I am a freshman at ECU, and I am a paid undergraduate researcher in the Department of Cell Anatomy and Biology at The Brody School of Medicine. I first learned about this position from an email sent to all of the EC Scholars about research opportunities. In high school, I did not have much exposure to research, so I knew that I definitely wanted the opportunity to work in a research lab in college. In fact, the Brody School of Medicine’s proximity to the ECU campus is one of the reasons I chose to attend ECU — I knew that there were so many professors there conducting fascinating research. When I saw the email about an open position in Dr. Sperry’s lab, I contacted her and asked for an interview. She agreed to the interview and offered me the position later that week, so I have been conducting research in Dr. Sperry’s lab for the past couple of months.
From the short time I have been involved in research thus far, I have already learned that
I immensely enjoy working in the lab. As an undergraduate researcher, Dr. Sperry and
her assistant helped me work around my schedule to find time to come into the lab every
day. I usually work around 10-11 hours per week. The mornings I spend in the lab are
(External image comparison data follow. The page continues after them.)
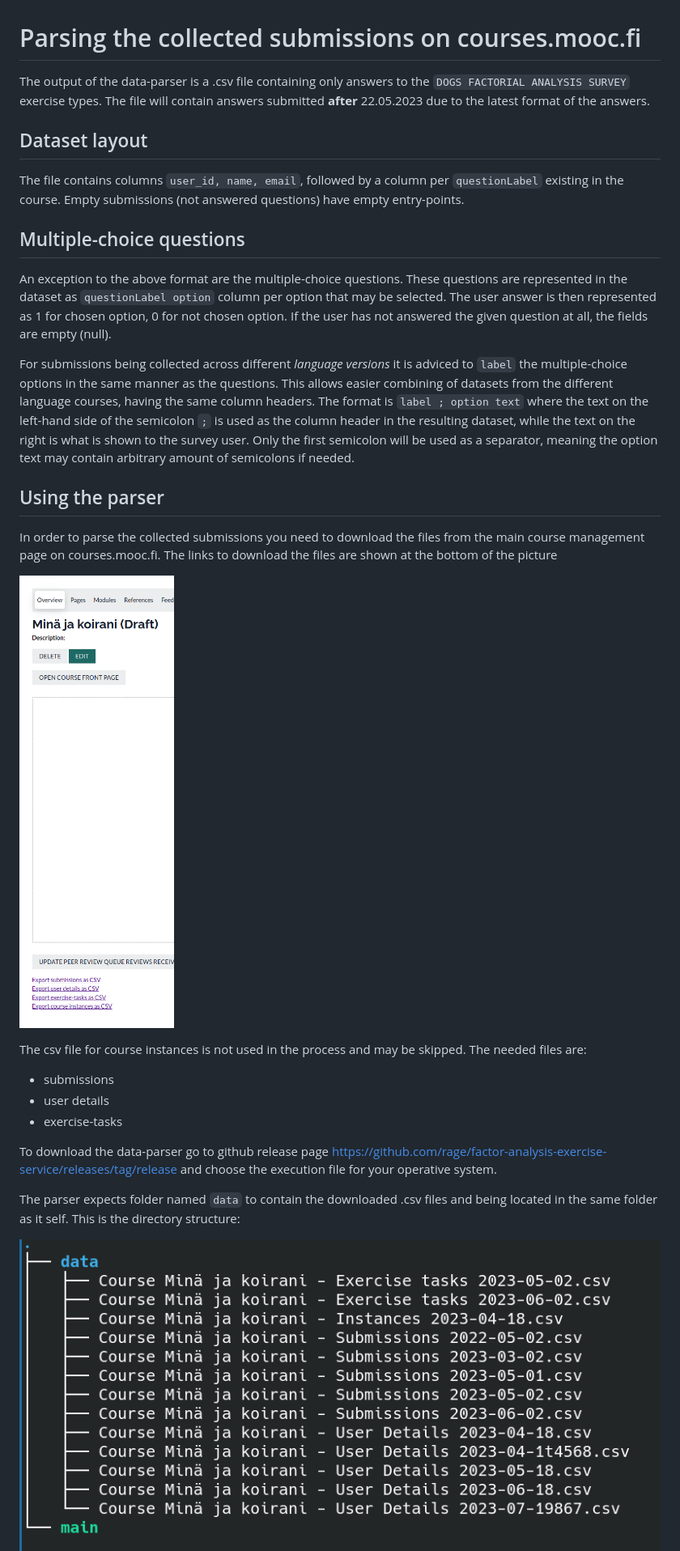
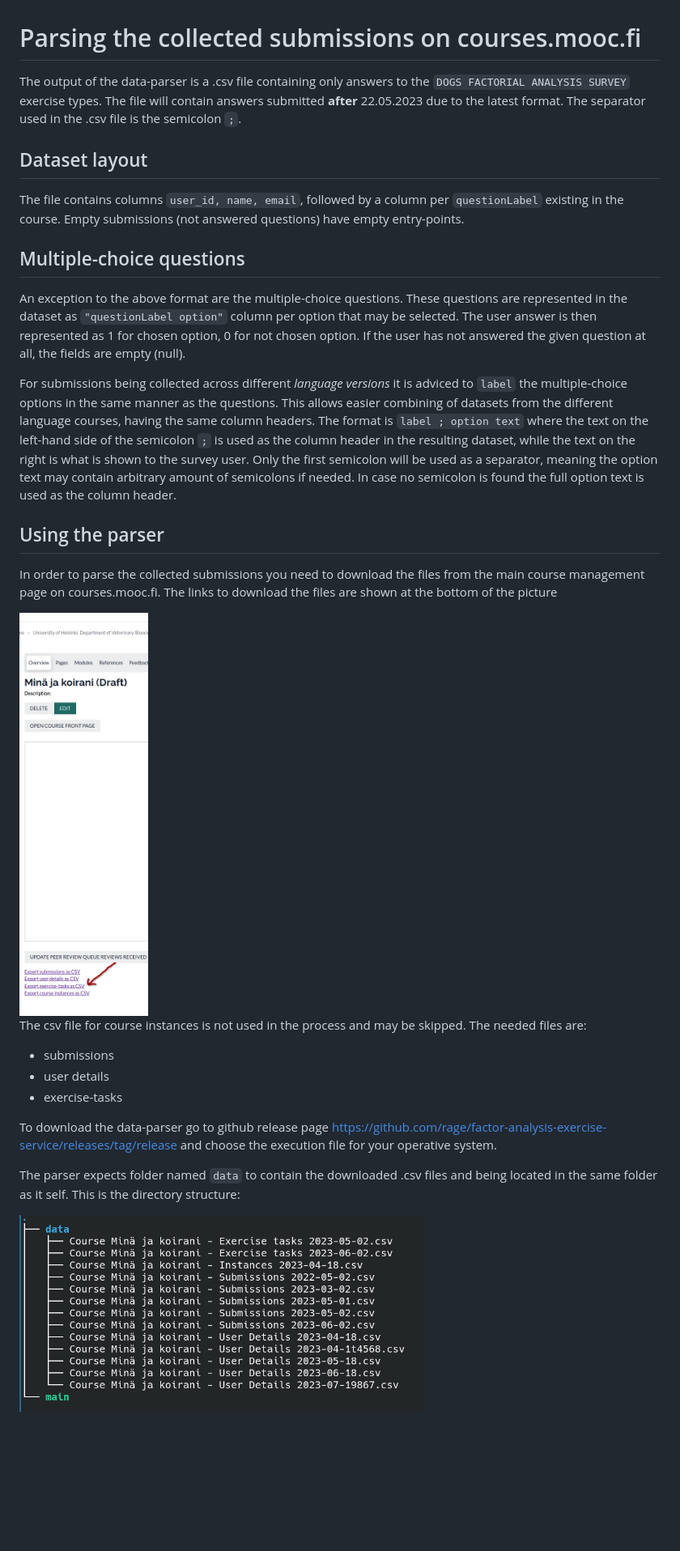
Before and after one commit to rage/factor-analysis-exercise-service, a Markdown page: data-parser/README.md, the part around one of its changes. Shown at 81% size. Drawn GitHub-style; pictures changed too: docs/imgs/data-parser/Download-files.png; blank space fills up the shorter version.

```diff
--- a/data-parser/README.md
+++ b/data-parser/README.md
@@ -1,6 +1,6 @@
 # Parsing the collected submissions on courses.mooc.fi
 
-The output of the data-parser is a .csv file containing only answers to the `DOGS FACTORIAL ANALYSIS SURVEY` exercise types. The file will contain answers submitted **after** 22.05.2023 due to the latest format of the answers.
+The output of the data-parser is a .csv file containing only answers to the `DOGS FACTORIAL ANALYSIS SURVEY` exercise types. The file will contain answers submitted **after** 22.05.2023 due to the latest format. The separator used in the .csv file is the semicolon `;`.
 
 ## Dataset layout
 
@@ -8,15 +8,15 @@ The file contains columns `user_id, name, email`, followed by a column per `ques
 
 ## Multiple-choice questions
 
-An exception to the above format are the multiple-choice questions. These questions are represented in the dataset as `questionLabel option` column per option that may be selected. The user answer is then represented as 1 for chosen option, 0 for not chosen option. If the user has not answered the given question at all, the fields are empty (null).
+An exception to the above format are the multiple-choice questions. These questions are represented in the dataset as `"questionLabel option"` column per option that may be selected. The user answer is then represented as 1 for chosen option, 0 for not chosen option. If the user has not answered the given question at all, the fields are empty (null).
 
-For submissions being collected across different _language versions_ it is adviced to `label` the multiple-choice options in the same manner as the questions. This allows easier combining of datasets from the different language courses, having the same column headers. The format is `label ; option text` where the text on the left-hand side of the semicolon `;` is used as the column header in the resulting dataset, while the text on the right is what is shown to the survey user. Only the first semicolon will be used as a separator, meaning the option text may contain arbitrary amount of semicolons if needed.
+For submissions being collected across different _language versions_ it is adviced to `label` the multiple-choice options in the same manner as the questions. This allows easier combining of datasets from the different language courses, having the same column headers. The format is `label ; option text` where the text on the left-hand side of the semicolon `;` is used as the column header in the resulting dataset, while the text on the right is what is shown to the survey user. Only the first semicolon will be used as a separator, meaning the option text may contain arbitrary amount of semicolons if needed. In case no semicolon is found the full option text is used as the column header.
 
 ## Using the parser
 
 In order to parse the collected submissions you need to download the files from the main course management page on courses.mooc.fi. The links to download the files are shown at the bottom of the picture
 
-![picture of the main management page with link to downloading files in the bottom](../docs/imgs/data-parser/Download-files.png)
+<img src="../docs/imgs/data-parser/Download-files.png" height=500>
 
 The csv file for course instances is not used in the process and may be skipped. The needed files are:
 
@@ -28,5 +28,5 @@ To download the data-parser go to github release page https://github.com/rage/fa
 
 The parser expects folder named `data` to contain the downloaded .csv files and being located in the same folder as it self. This is the directory structure:
 
-![directory structure](../docs/imgs/data-parser/dir-struct.png)
+<img src="../docs/imgs/data-parser/dir-struct.png" width=500>
 
```
Also changed, not shown: other parts of data-parser/README.md (+4 -5 lines), docs/usermanual.md (+2 -0 lines), docs/imgs/data-parser/control-flow.png, docs/imgs/data-parser/dir-navigate.png, 2 other files.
actually my favorite part of the day. I love learning something new each day and
anticipating the work that will lead to an exciting discovery.
Dr. Sperry’s team is mainly studying PPP1R42, a protein she discovered. We are
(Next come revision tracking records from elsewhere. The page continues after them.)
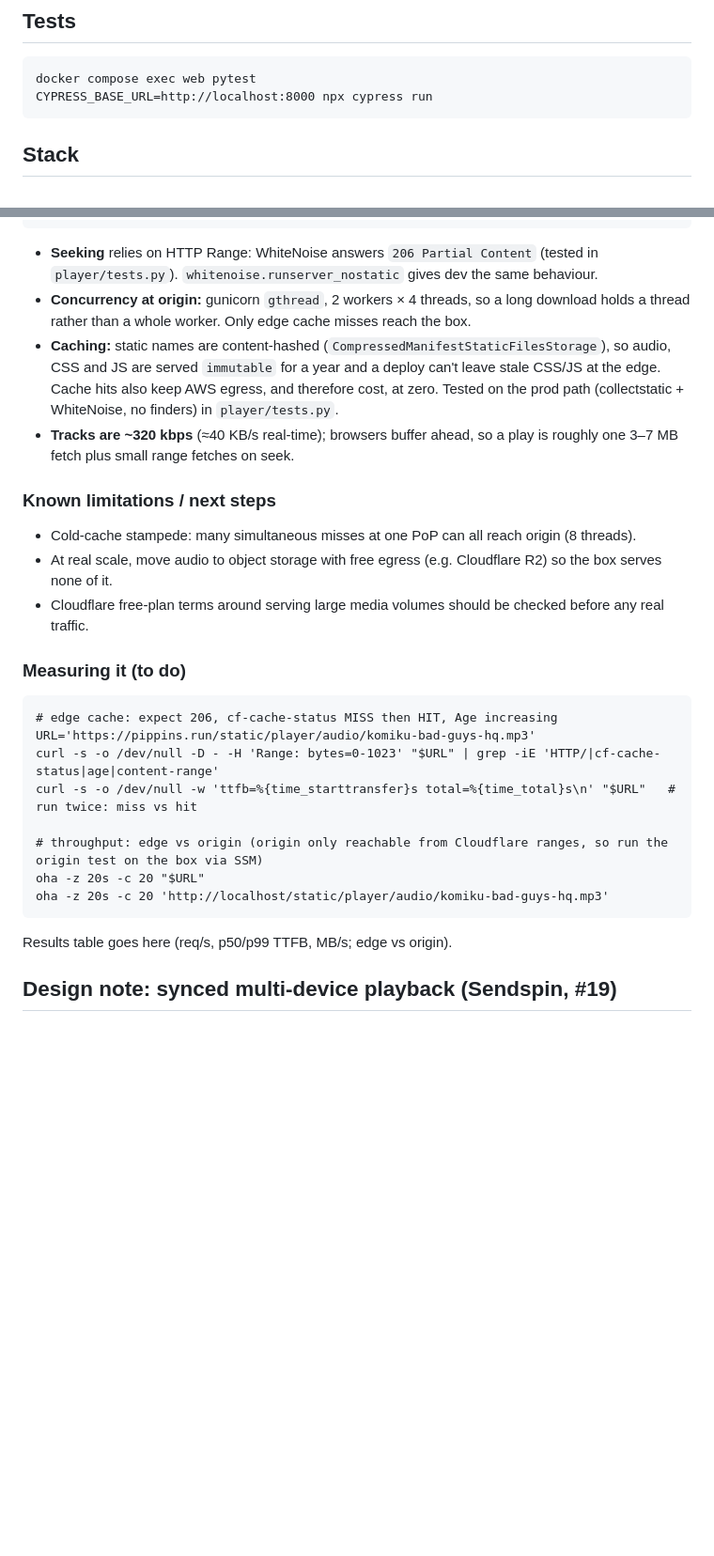
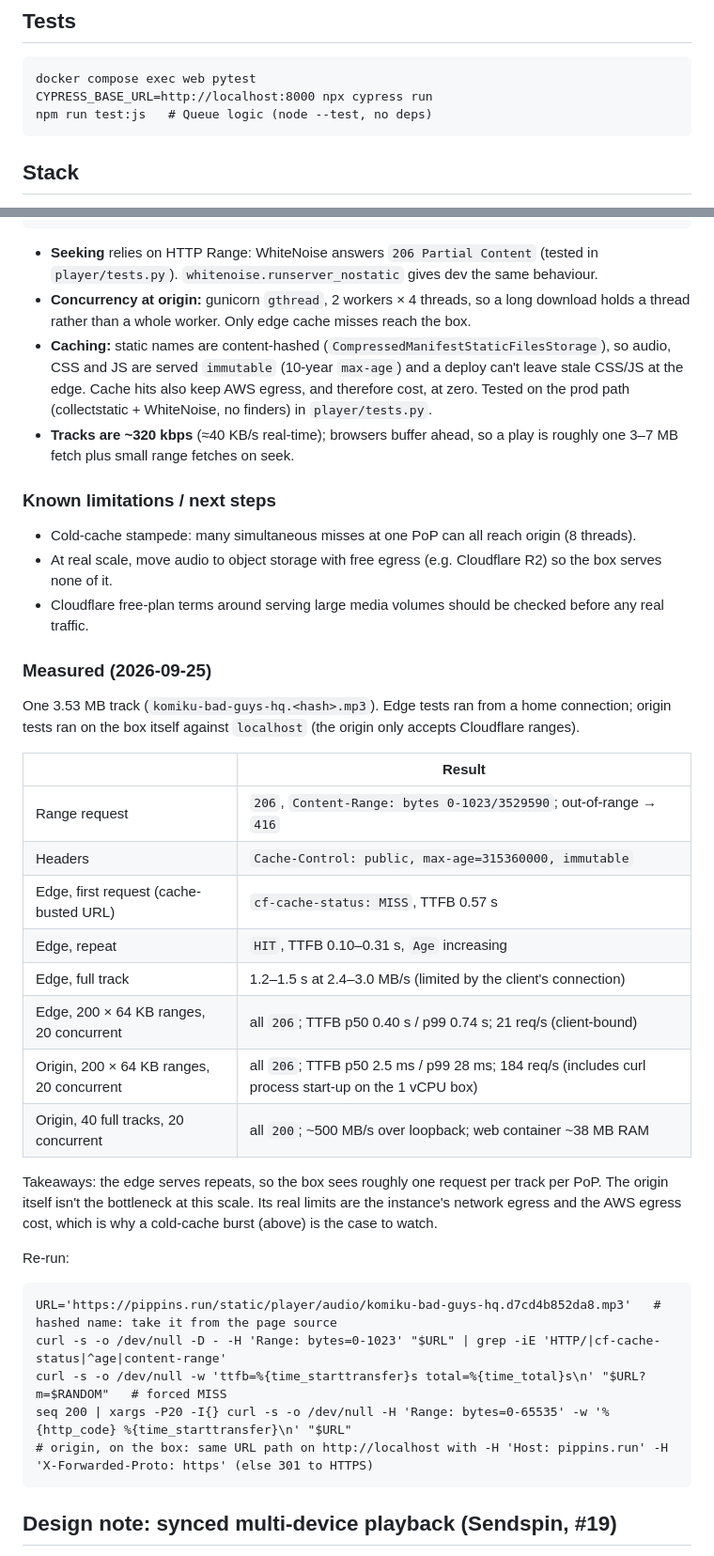
Before and after one commit to dweng0/pippins, a Markdown page: README.md, 2 parts joined by grey strips. Shown at 94% size. Drawn GitHub-style; blank space fills up the shorter version.

Commit message:
README/JOURNAL: JS tests, review-fix notes
Co-Authored-By: Claude Opus 5.5 <noreply@anthropic.com>

````diff
--- a/README.md
+++ b/README.md
@@ -14,6 +14,7 @@ App at http://localhost:8000, health check at `/healthz/`.
 ```
 docker compose exec web pytest
 CYPRESS_BASE_URL=http://localhost:8000 npx cypress run
+npm run test:js   # Queue logic (node --test, no deps)
 ```
 
 ## Stack
@@ -32,7 +33,7 @@ Browser <audio> ──Range──► Cloudflare edge ──(miss only)──►
 
 - **Seeking** relies on HTTP Range: WhiteNoise answers `206 Partial Content` (tested in `player/tests.py`). `whitenoise.runserver_nostatic` gives dev the same behaviour.
 - **Concurrency at origin:** gunicorn `gthread`, 2 workers × 4 threads, so a long download holds a thread rather than a whole worker. Only edge cache misses reach the box.
-- **Caching:** static names are content-hashed (`CompressedManifestStaticFilesStorage`), so audio, CSS and JS are served `immutable` for a year and a deploy can't leave stale CSS/JS at the edge. Cache hits also keep AWS egress, and therefore cost, at zero. Tested on the prod path (collectstatic + WhiteNoise, no finders) in `player/tests.py`.
+- **Caching:** static names are content-hashed (`CompressedManifestStaticFilesStorage`), so audio, CSS and JS are served `immutable` (10-year `max-age`) and a deploy can't leave stale CSS/JS at the edge. Cache hits also keep AWS egress, and therefore cost, at zero. Tested on the prod path (collectstatic + WhiteNoise, no finders) in `player/tests.py`.
 - **Tracks are ~320 kbps** (≈40 KB/s real-time); browsers buffer ahead, so a play is roughly one 3–7 MB fetch plus small range fetches on seek.
 
 ### Known limitations / next steps
@@ -40,18 +41,30 @@ Browser <audio> ──Range──► Cloudflare edge ──(miss only)──►
 - At real scale, move audio to object storage with free egress (e.g. Cloudflare R2) so the box serves none of it.
 - Cloudflare free-plan terms around serving large media volumes should be checked before any real traffic.
 
-### Measuring it (to do)
+### Measured (2026-09-25)
+One 3.53 MB track (`komiku-bad-guys-hq.<hash>.mp3`). Edge tests ran from a home connection; origin tests ran on the box itself against `localhost` (the origin only accepts Cloudflare ranges).
+
+| | Result |
+|---|---|
+| Range request | `206`, `Content-Range: bytes 0-1023/3529590`; out-of-range → `416` |
+| Headers | `Cache-Control: public, max-age=315360000, immutable` |
+| Edge, first request (cache-busted URL) | `cf-cache-status: MISS`, TTFB 0.57 s |
+| Edge, repeat | `HIT`, TTFB 0.10–0.31 s, `Age` increasing |
+| Edge, full track | 1.2–1.5 s at 2.4–3.0 MB/s (limited by the client's connection) |
+| Edge, 200 × 64 KB ranges, 20 concurrent | all `206`; TTFB p50 0.40 s / p99 0.74 s; 21 req/s (client-bound) |
+| Origin, 200 × 64 KB ranges, 20 concurrent | all `206`; TTFB p50 2.5 ms / p99 28 ms; 184 req/s (includes curl process start-up on the 1 vCPU box) |
+| Origin, 40 full tracks, 20 concurrent | all `200`; ~500 MB/s over loopback; web container ~38 MB RAM |
+
+Takeaways: the edge serves repeats, so the box sees roughly one request per track per PoP. The origin itself isn't the bottleneck at this scale. Its real limits are the instance's network egress and the AWS egress cost, which is why a cold-cache burst (above) is the case to watch.
+
+Re-run:
 ```
-# edge cache: expect 206, cf-cache-status MISS then HIT, Age increasing
-URL='https://pippins.run/static/player/audio/komiku-bad-guys-hq.mp3'
-curl -s -o /dev/null -D - -H 'Range: bytes=0-1023' "$URL" | grep -iE 'HTTP/|cf-cache-status|age|content-range'
-curl -s -o /dev/null -w 'ttfb=%{time_starttransfer}s total=%{time_total}s\n' "$URL"   # run twice: miss vs hit
-
-# throughput: edge vs origin (origin only reachable from Cloudflare ranges, so run the origin test on the box via SSM)
-oha -z 20s -c 20 "$URL"
-oha -z 20s -c 20 'http://localhost/static/player/audio/komiku-bad-guys-hq.mp3'
+URL='https://pippins.run/static/player/audio/komiku-bad-guys-hq.d7cd4b852da8.mp3'   # hashed name: take it from the page source
+curl -s -o /dev/null -D - -H 'Range: bytes=0-1023' "$URL" | grep -iE 'HTTP/|cf-cache-status|^age|content-range'
+curl -s -o /dev/null -w 'ttfb=%{time_starttransfer}s total=%{time_total}s\n' "$URL?m=$RANDOM"   # forced MISS
+seq 200 | xargs -P20 -I{} curl -s -o /dev/null -H 'Range: bytes=0-65535' -w '%{http_code} %{time_starttransfer}\n' "$URL"
+# origin, on the box: same URL path on http://localhost with -H 'Host: pippins.run' -H 'X-Forwarded-Proto: https' (else 301 to HTTPS)
 ```
-Results table goes here (req/s, p50/p99 TTFB, MB/s; edge vs origin).
 
 ## Design note: synced multi-device playback (Sendspin, #19)
 
````
Also changed, not shown: JOURNAL.md (+32 -0 lines).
conducting research on the effects this protein, R42 for short, has on cell functions. R42
is found in lots of different cell types, such as photoreceptor cells and sperm cells, and
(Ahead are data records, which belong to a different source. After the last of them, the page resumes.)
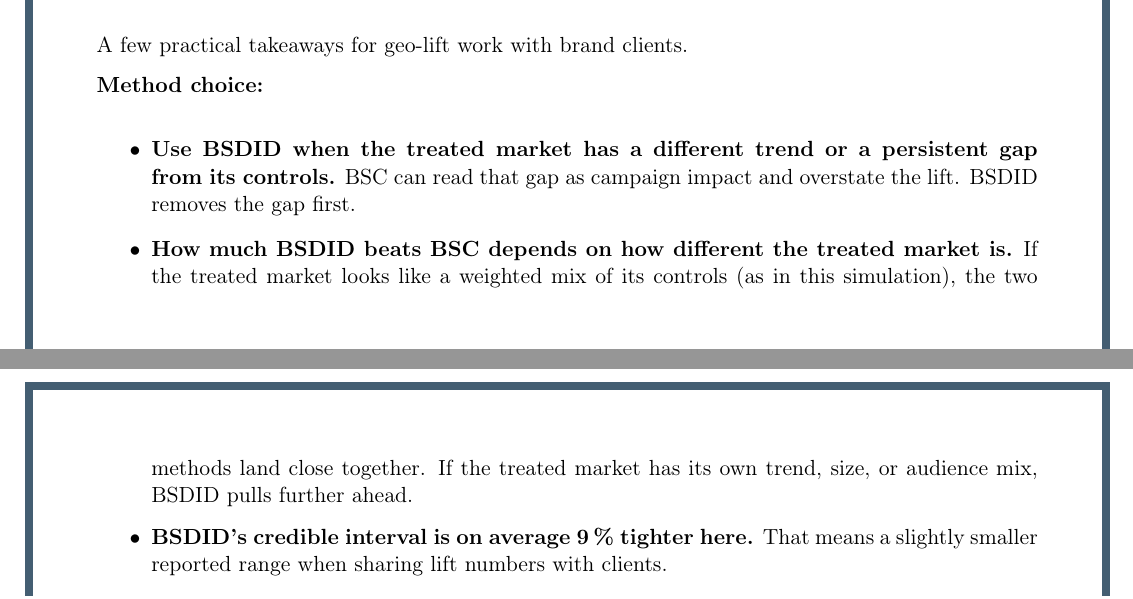
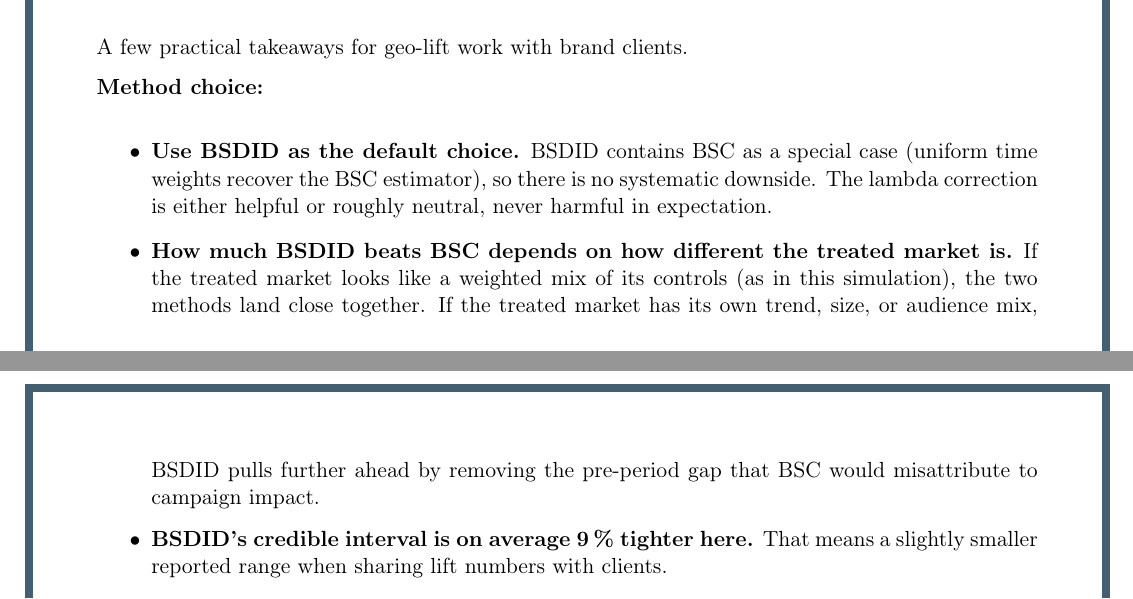
Before and after one commit to mag-fol-de/mmm-portfolio, a LaTeX document (04-bayesian-sc-sdid/report.tex): two parts of pages 5 and 6 of 6, joined at a grey line, cut so that both start at the same text. Compiled offline with pdfLaTeX.

Commit message:
Recommend BSDID as default (contains BSC as special case, no systematic downside)

```diff
--- a/04-bayesian-sc-sdid/report.tex
+++ b/04-bayesian-sc-sdid/report.tex
@@ -219,16 +219,18 @@ A few practical takeaways for geo-lift work with brand clients.
 \textbf{Method choice:}
 
 \begin{itemize}
-  \item \textbf{Use BSDID when the treated market has a different
-        trend or a persistent gap from its controls.} BSC can read
-        that gap as campaign impact and overstate the lift. BSDID
-        removes the gap first.
+  \item \textbf{Use BSDID as the default choice.} BSDID contains BSC
+        as a special case (uniform time weights recover the BSC
+        estimator), so there is no systematic downside. The lambda
+        correction is either helpful or roughly neutral, never
+        harmful in expectation.
   \item \textbf{How much BSDID beats BSC depends on how different
         the treated market is.} If the treated market looks like a
         weighted mix of its controls (as in this simulation), the
         two methods land close together. If the treated market has
         its own trend, size, or audience mix, BSDID pulls further
-        ahead.
+        ahead by removing the pre-period gap that BSC would
+        misattribute to campaign impact.
   \item \textbf{BSDID's credible interval is on average 9\,\%
         tighter here.} That means a slightly smaller reported range
         when sharing lift numbers with clients.
```
Also changed, not shown: 04-bayesian-sc-sdid/report.pdf.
plays a role in the regulation of the centrosome. When centrosomes do not function
correctly, it can lead to genetic mutations related to cases of genetic diseases and male
infertility. Dr. Sperry, Rong Wang (Dr. Sperry’s Research Technician), two other
students and I are conducting research in order to discover whether R42 could possibly be
used as a marker for these types of diseases in the long run.
So far, I have mainly been observing the different procedures for the multiple
experiments conducted in our lab. I have also gotten the chance to complete several
experiments on my own here and there, but I will start working on my own experiment
soon. I feel like I have learned so much already, and I am really looking forward to
working alongside Dr. Sperry’s team for the next several years. I have highly enjoyed
learning various research techniques and conducting research on my own as part
of a team.
I truly believe that without the Honors College and the email about the
position, I would never have learned about the opening in Dr. Sperry’s lab. There are
many professors on both ECU’s main campus and the Brody School of Medicine
conducting interesting research, and I encourage any and all undergraduate students to pursue open research positions in order to expand their knowledge base and learn more
about the research process.